Later in the day, I spoke to a former boss of mine, Fred, in an office in New Jersey where I had worked for 9 years until this past December when I was transferred to the WTC. I was one of two guys unaccounted for that worked on the Civil Engineering Department. In the end, everyone was accounted for and unharmed.
The news reports of the day are very disturbing. The phone calls from the planes to their loved ones, the passenger lists showing children names, people leaping to their deaths avoiding the fires... Then there are the people dancing in the streets celebrating somewhere in the Middle East. Even in my town of birth, Paterson, New Jersey, where there is a section of Arab population, there were reports of people dancing in the streets celebrating. Police were there to stop a certain riot situation. What kind of people celebrate the deaths of the innocent?
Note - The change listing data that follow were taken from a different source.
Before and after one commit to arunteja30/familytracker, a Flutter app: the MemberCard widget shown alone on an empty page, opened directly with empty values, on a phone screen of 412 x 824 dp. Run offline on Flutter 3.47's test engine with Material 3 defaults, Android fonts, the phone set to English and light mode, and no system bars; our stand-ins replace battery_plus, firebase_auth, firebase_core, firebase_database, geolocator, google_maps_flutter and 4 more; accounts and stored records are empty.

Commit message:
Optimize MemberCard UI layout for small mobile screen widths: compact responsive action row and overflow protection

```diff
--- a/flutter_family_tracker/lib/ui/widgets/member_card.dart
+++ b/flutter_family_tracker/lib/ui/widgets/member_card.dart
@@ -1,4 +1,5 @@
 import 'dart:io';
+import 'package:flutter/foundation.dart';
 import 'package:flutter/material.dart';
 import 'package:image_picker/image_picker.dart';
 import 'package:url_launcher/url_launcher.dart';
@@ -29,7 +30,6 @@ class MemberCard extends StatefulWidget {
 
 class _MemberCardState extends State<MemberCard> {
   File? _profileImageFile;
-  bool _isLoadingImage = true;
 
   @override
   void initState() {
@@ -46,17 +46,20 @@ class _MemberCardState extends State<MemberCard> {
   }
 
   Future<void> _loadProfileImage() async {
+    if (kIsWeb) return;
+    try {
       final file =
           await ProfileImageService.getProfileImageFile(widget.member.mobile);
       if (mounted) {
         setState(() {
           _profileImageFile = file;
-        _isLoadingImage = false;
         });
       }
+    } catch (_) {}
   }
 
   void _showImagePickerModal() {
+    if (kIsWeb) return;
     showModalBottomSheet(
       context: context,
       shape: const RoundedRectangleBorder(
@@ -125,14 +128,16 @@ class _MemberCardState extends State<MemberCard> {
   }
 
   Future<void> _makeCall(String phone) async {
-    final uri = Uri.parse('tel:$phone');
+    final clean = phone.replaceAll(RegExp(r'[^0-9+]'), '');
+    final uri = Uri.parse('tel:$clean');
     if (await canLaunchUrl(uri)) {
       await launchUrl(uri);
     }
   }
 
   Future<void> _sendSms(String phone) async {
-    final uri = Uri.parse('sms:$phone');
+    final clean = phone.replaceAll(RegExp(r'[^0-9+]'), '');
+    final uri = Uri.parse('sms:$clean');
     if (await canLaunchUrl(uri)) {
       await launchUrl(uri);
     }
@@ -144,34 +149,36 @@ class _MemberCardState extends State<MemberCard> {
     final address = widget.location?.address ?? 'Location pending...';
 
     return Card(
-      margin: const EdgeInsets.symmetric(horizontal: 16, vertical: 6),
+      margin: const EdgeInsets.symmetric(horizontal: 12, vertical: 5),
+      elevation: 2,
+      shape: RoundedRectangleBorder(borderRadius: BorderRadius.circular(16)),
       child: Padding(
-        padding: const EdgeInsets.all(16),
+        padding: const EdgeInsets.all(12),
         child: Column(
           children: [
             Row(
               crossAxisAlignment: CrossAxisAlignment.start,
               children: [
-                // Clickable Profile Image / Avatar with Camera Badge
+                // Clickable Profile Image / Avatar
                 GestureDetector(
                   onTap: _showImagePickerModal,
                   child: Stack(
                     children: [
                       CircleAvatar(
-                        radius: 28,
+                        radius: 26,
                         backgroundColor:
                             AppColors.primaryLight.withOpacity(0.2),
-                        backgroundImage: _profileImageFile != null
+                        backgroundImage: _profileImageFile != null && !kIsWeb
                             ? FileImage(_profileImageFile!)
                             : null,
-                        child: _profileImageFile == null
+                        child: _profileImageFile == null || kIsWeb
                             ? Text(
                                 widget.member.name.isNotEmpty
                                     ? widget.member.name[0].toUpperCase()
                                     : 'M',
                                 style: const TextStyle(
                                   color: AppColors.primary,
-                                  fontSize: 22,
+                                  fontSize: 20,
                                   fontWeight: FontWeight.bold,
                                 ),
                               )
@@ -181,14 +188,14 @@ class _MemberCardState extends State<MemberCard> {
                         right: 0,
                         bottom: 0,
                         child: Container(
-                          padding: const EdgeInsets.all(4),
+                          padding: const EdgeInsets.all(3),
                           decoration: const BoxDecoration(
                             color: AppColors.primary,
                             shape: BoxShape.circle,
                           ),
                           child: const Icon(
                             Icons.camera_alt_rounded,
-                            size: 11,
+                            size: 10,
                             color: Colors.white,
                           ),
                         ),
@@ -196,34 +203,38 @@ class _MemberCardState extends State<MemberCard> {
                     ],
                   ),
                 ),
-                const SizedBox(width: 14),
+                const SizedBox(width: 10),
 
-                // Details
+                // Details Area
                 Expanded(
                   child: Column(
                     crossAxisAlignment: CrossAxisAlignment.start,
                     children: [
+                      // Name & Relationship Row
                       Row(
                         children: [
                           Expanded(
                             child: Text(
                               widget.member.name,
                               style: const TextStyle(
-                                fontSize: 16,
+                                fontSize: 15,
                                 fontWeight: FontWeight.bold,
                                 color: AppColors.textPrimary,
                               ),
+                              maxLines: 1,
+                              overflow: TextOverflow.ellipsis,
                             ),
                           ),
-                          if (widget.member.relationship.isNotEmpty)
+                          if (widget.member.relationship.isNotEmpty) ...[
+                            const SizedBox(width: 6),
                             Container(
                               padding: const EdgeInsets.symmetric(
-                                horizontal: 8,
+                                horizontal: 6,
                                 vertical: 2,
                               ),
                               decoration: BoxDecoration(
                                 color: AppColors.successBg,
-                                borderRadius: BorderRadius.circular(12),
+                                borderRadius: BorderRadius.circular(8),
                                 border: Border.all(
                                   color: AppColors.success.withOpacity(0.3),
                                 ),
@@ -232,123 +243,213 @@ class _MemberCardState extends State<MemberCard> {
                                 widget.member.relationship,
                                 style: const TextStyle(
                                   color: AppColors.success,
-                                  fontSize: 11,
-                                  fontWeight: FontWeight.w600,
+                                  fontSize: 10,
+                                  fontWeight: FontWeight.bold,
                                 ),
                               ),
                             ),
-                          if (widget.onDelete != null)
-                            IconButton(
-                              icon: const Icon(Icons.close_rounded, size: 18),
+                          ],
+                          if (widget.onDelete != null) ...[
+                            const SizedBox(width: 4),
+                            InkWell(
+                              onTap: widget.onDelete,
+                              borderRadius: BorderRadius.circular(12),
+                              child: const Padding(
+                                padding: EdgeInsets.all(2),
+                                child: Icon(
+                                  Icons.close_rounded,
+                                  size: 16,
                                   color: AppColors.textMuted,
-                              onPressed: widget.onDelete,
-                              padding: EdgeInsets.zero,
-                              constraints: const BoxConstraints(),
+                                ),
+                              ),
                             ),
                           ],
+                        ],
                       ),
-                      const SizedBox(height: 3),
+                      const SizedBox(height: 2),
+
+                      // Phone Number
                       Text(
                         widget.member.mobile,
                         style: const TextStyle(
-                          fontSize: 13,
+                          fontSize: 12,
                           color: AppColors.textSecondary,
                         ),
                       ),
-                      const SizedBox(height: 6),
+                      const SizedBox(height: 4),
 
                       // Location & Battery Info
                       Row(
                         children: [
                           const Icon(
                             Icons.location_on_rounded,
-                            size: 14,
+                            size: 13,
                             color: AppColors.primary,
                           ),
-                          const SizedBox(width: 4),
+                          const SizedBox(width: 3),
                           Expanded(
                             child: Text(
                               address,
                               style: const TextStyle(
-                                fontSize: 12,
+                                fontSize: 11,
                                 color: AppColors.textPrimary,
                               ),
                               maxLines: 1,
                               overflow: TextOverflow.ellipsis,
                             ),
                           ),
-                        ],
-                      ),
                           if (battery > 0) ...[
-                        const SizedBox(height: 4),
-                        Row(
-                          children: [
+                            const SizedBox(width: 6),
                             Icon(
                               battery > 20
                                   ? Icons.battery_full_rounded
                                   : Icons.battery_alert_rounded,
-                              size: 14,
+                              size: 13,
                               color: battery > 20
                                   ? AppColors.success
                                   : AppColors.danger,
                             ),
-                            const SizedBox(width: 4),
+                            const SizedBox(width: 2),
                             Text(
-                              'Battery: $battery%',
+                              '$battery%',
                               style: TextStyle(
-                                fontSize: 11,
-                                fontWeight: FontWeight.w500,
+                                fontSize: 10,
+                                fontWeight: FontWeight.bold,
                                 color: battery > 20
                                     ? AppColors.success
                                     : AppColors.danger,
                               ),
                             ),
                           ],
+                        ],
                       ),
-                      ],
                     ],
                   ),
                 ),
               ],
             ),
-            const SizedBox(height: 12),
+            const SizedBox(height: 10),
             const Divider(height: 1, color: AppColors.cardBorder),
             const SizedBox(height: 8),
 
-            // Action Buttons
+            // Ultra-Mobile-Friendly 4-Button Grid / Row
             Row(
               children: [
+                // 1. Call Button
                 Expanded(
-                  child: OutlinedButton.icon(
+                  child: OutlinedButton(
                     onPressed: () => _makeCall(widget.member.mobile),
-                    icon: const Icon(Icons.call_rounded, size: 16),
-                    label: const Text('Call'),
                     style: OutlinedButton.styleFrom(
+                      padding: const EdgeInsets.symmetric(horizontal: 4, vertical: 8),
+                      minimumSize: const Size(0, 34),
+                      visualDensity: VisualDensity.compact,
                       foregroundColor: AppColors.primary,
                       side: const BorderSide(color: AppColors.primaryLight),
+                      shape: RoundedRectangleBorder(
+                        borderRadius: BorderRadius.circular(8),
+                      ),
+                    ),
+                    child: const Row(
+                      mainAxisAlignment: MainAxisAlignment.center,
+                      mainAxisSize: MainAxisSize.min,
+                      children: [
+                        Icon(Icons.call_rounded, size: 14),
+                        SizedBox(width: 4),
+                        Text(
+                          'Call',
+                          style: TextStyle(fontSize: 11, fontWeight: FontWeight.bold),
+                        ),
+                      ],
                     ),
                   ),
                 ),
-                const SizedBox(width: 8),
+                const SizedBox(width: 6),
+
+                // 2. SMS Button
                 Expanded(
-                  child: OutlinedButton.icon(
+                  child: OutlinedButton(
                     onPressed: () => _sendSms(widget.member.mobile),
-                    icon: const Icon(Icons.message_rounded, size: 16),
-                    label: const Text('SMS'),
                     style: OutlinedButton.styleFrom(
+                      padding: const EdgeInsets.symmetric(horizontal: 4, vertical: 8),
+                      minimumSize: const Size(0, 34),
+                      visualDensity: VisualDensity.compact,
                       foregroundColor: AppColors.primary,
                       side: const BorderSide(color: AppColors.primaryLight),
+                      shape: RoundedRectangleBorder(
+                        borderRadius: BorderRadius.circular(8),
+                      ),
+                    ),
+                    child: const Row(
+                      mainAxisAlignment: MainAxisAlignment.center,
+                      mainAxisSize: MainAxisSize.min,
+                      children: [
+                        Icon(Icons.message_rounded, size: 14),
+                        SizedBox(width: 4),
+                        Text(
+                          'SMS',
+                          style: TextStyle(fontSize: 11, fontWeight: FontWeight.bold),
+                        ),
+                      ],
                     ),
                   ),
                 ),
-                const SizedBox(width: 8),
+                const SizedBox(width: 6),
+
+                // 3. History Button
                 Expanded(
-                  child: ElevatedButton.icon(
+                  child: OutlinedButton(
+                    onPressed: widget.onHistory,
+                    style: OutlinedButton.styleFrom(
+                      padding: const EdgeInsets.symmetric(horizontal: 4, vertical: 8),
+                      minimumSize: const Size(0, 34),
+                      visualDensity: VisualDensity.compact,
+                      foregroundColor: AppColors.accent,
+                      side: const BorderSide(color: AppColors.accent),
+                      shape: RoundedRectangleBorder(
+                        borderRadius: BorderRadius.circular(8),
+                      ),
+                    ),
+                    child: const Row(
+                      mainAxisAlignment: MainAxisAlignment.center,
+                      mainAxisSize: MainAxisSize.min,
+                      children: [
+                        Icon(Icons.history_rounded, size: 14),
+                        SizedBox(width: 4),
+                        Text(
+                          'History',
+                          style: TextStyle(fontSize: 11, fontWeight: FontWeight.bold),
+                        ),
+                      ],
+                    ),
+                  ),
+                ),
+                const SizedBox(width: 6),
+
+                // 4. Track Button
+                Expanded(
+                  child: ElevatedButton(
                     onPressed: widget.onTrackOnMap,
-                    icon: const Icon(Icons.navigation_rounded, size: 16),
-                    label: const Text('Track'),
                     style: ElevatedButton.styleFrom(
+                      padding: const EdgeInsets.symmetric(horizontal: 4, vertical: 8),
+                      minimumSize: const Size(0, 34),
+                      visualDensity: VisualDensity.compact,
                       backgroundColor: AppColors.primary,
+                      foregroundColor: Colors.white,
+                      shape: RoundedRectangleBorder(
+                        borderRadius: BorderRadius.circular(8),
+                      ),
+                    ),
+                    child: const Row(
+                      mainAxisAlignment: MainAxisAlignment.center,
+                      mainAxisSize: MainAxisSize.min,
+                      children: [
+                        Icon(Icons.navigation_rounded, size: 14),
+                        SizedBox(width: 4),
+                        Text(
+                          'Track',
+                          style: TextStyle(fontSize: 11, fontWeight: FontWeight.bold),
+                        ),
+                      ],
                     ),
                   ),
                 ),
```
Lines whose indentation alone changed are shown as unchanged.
The 2 things I think of most are the sight of the second tower tipping over and falling in on itself and of all of the firemen directing the evacuation and climbing the stairs in full gear to help those trapped high in the tower. There was never a doubt on which way to go and there wasn't much panic. This is because of the presence of the firemen, those brave souls who run into burning buildings. Every time I think of them, I cry.
Only a fool wakes a sleeping giant. These murderers have now given the civilized world just cause to go in and wipe out terrorists anywhere, anytime we see fit. We know where they train and we know who supports them. This is the beginning of their end....
©2001 - George S. Phoenix, III Garfield, New Jersey, USA